▶ _EXERCISE_
Both the line containing "Before and after one commit to Sekar-Swetha/optimisation, a" and the line containing "routine pass 17: FW" belong to the span. Output exactly that span from the listing below, and nothing outside it.

▶ _RECORDED INFORMATION_
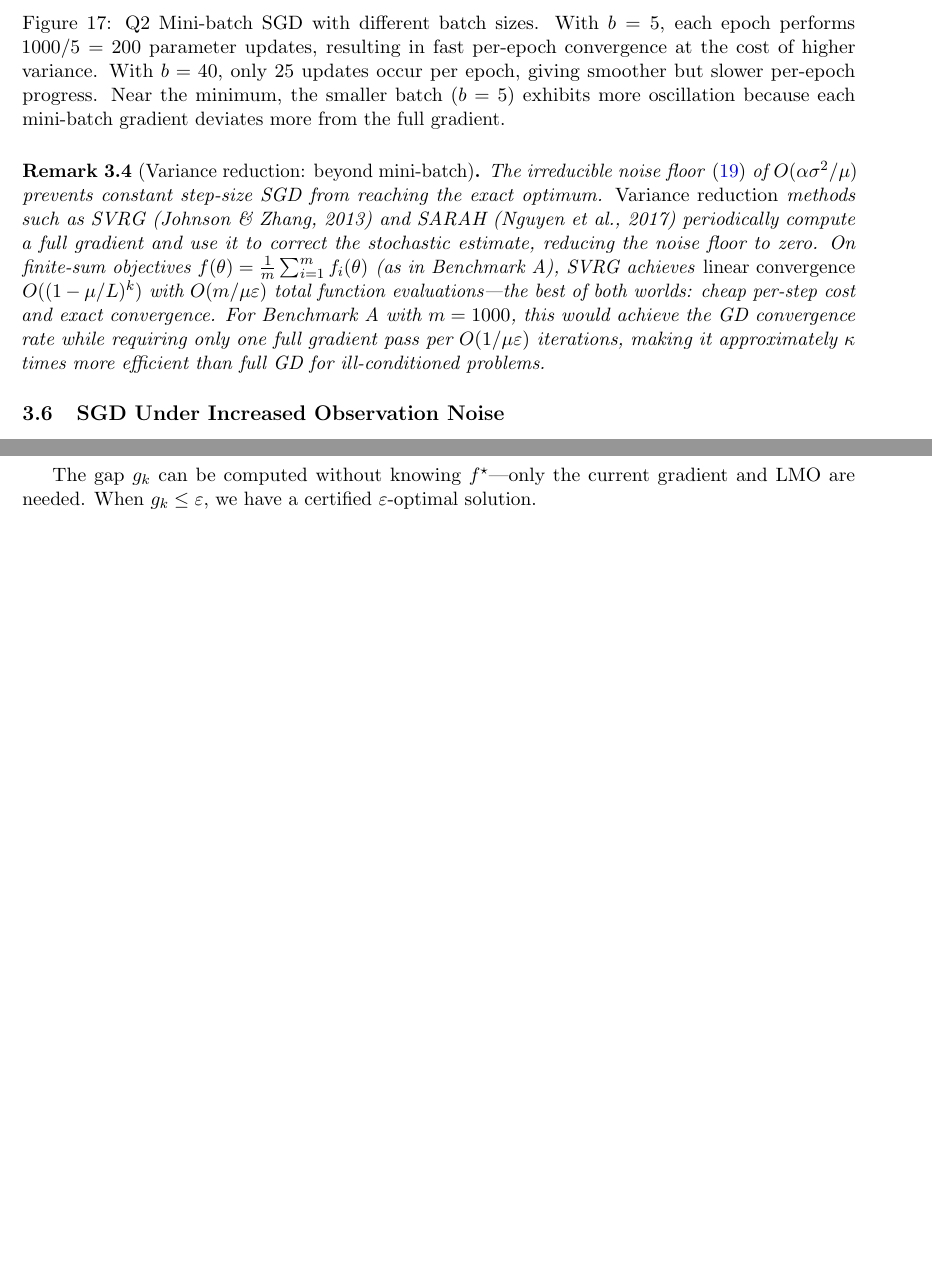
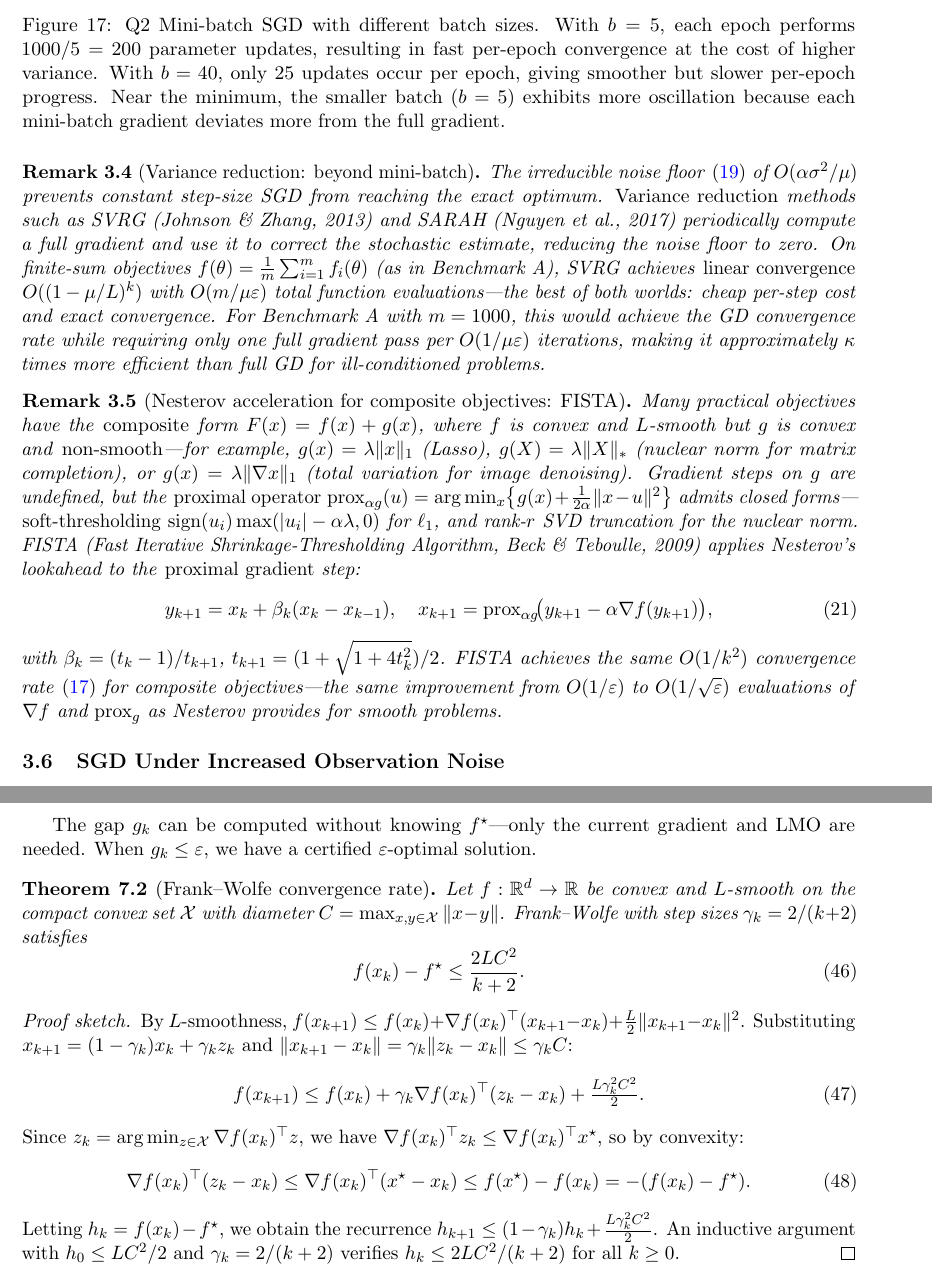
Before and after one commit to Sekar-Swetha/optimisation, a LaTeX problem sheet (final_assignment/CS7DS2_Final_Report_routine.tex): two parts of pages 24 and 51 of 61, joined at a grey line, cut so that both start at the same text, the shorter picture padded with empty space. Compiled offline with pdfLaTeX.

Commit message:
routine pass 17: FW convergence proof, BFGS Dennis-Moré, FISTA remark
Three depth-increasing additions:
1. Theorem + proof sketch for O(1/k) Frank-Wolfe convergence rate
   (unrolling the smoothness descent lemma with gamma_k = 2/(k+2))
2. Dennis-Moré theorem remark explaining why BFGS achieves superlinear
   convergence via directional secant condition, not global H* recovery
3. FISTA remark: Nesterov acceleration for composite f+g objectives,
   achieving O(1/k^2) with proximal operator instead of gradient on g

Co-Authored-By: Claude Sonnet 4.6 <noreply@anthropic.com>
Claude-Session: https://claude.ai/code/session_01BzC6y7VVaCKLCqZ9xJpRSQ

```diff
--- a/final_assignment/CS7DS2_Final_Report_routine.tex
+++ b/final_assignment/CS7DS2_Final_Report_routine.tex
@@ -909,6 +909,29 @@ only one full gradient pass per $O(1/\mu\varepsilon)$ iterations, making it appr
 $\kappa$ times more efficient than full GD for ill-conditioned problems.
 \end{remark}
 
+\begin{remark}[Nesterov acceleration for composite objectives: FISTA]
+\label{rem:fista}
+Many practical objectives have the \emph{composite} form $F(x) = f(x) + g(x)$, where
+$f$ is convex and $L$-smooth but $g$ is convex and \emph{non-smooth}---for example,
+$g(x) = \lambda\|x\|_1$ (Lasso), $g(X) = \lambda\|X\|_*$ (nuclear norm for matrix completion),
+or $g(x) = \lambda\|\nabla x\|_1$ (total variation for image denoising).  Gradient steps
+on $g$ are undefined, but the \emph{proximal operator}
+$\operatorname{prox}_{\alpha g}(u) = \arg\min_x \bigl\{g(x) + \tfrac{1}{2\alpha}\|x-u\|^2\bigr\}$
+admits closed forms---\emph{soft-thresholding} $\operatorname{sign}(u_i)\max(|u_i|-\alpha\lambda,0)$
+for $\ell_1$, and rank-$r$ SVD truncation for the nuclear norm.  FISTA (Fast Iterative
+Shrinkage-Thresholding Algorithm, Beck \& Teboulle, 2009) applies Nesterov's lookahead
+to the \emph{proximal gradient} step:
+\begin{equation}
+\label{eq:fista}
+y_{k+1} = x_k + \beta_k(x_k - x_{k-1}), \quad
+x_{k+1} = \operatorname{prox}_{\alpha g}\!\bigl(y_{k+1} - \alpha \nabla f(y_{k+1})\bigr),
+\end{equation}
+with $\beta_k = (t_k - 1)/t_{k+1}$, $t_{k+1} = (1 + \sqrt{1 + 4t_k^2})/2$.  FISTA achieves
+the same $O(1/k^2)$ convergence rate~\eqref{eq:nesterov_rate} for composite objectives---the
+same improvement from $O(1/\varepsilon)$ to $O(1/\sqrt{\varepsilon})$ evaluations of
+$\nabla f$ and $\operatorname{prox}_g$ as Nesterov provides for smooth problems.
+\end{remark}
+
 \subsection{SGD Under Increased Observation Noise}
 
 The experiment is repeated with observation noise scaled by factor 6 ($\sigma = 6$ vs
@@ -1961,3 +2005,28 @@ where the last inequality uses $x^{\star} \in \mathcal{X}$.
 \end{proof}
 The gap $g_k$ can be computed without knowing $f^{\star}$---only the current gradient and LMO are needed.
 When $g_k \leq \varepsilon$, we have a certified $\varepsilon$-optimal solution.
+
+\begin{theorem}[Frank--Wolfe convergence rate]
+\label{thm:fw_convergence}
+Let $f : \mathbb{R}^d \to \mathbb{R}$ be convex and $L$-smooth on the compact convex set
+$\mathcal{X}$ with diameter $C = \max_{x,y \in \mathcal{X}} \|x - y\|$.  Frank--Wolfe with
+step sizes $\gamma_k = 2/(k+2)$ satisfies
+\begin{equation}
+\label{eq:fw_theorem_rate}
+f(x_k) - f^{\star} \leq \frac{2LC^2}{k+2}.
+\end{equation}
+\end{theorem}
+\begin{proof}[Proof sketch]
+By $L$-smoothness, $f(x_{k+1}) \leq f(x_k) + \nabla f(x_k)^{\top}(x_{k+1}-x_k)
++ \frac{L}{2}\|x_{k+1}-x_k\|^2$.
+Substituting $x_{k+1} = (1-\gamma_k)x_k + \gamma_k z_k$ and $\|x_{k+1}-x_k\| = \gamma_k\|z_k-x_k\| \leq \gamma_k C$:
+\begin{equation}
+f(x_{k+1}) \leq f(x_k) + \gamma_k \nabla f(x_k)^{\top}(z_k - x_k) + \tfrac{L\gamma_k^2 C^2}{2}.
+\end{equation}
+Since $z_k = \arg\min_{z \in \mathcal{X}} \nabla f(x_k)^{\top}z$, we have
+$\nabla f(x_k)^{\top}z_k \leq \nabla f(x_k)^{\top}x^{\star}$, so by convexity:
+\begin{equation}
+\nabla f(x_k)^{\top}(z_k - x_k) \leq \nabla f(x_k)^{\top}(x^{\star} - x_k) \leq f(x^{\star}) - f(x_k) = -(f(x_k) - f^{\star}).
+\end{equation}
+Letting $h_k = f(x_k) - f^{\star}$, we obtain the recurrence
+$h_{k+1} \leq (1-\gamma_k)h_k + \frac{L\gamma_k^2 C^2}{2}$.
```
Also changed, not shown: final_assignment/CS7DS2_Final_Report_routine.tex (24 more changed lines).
...
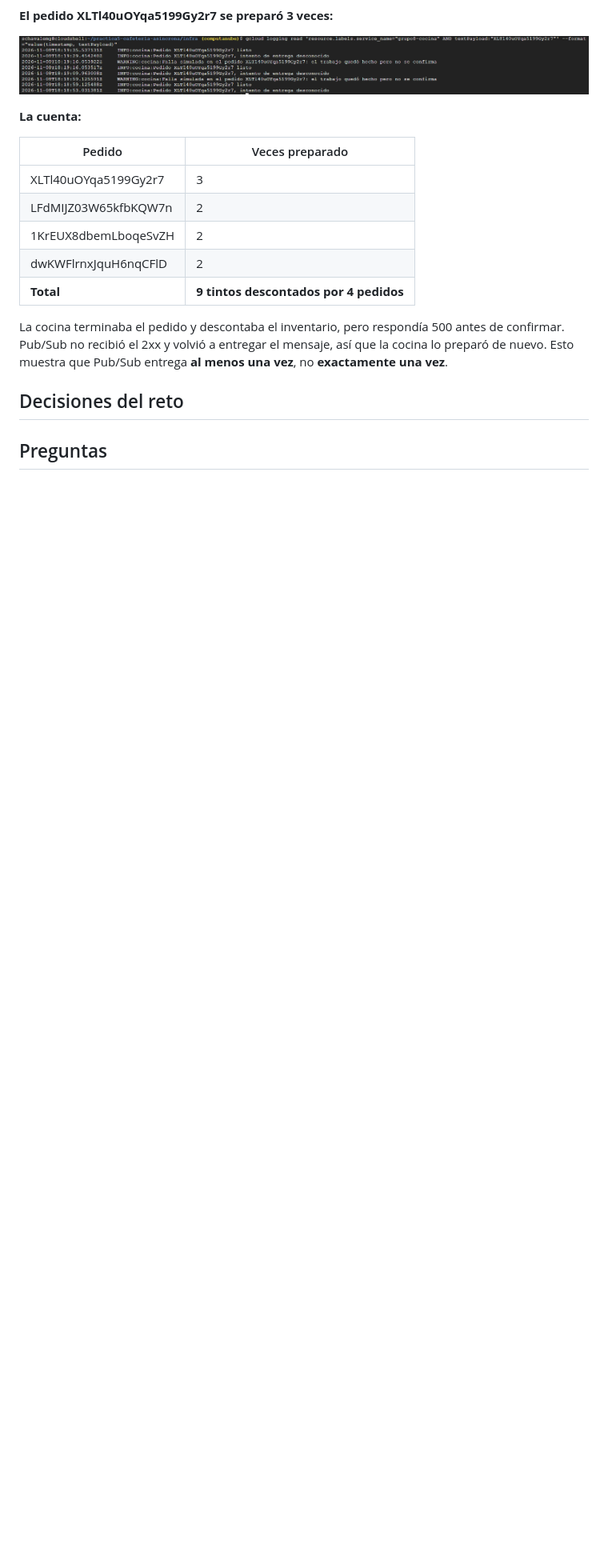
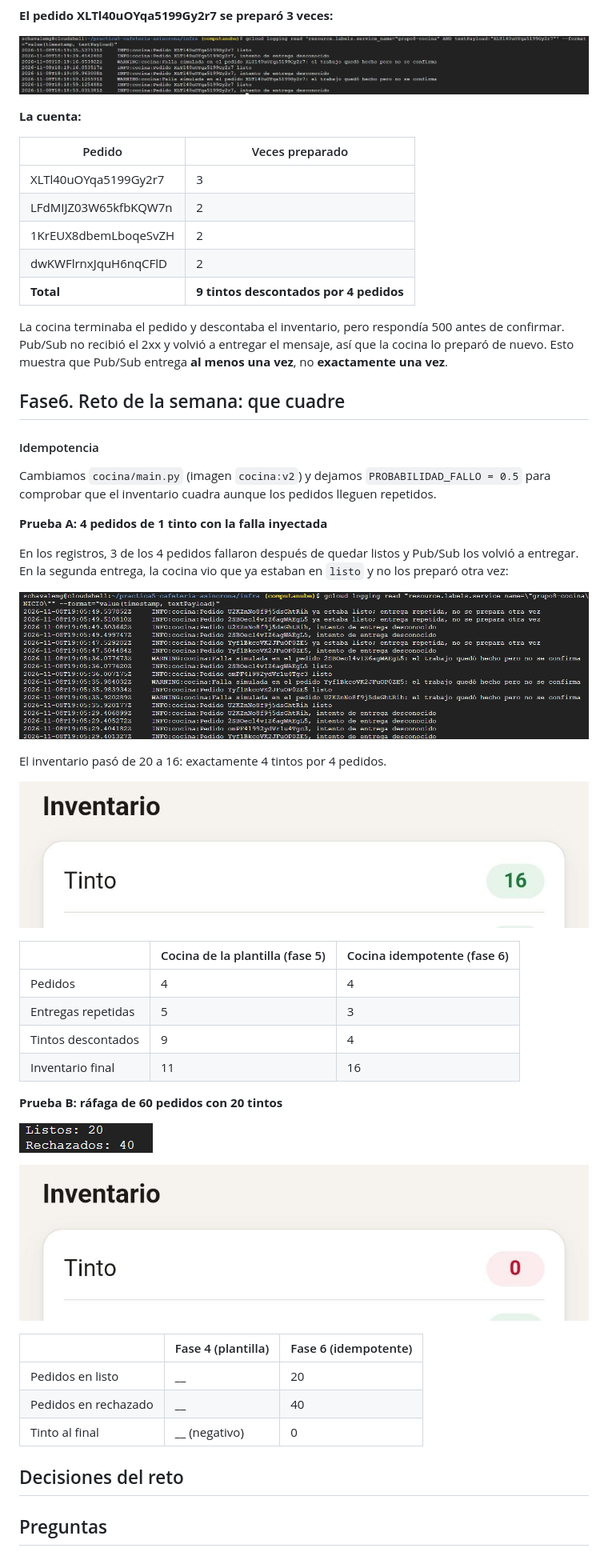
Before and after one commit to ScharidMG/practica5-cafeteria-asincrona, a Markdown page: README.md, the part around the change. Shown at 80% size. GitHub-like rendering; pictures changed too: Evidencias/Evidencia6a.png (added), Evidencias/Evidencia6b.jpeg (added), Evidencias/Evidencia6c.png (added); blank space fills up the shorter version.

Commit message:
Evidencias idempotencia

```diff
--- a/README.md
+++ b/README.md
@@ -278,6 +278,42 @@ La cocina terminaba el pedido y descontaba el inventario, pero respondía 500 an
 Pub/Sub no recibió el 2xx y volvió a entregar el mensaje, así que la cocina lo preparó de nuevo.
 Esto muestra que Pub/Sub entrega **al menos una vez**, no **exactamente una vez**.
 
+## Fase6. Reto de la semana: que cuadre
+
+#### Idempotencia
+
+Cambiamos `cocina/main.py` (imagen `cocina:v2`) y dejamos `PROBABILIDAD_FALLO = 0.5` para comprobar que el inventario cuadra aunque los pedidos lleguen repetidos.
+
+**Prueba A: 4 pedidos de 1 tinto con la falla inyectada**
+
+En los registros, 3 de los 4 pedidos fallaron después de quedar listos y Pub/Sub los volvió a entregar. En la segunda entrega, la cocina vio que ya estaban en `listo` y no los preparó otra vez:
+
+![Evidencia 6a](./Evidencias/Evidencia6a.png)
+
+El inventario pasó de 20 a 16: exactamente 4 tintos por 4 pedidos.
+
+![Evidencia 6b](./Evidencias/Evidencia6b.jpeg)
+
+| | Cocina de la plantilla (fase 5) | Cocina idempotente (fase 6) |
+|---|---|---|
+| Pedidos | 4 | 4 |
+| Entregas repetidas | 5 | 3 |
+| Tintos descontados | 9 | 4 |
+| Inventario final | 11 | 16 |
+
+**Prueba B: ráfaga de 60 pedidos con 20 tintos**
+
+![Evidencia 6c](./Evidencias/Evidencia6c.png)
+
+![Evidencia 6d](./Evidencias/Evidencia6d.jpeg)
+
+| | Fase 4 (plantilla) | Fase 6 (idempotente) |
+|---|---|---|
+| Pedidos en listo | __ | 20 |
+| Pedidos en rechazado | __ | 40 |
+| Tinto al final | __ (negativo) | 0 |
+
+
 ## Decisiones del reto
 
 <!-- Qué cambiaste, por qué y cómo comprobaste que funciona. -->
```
...
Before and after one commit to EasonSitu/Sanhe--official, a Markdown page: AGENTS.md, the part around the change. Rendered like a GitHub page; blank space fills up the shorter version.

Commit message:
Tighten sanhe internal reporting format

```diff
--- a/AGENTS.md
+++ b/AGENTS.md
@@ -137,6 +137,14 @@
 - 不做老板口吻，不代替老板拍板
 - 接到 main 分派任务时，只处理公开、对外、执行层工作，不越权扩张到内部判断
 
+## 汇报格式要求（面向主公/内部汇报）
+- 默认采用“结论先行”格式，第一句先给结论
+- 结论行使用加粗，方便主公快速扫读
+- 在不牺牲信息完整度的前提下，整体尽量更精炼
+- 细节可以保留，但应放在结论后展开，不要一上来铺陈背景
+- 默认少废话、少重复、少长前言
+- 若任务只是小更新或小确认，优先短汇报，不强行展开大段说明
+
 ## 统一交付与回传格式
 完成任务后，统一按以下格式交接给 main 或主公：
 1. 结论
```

▶ _PROBLEM SOLUTION_
Before and after one commit to Sekar-Swetha/optimisation, a LaTeX problem sheet (final_assignment/CS7DS2_Final_Report_routine.tex): two parts of pages 24 and 51 of 61, joined at a grey line, cut so that both start at the same text, the shorter picture padded with empty space. Compiled offline with pdfLaTeX.

Commit message:
routine pass 17: FW convergence proof, BFGS Dennis-Moré, FISTA remark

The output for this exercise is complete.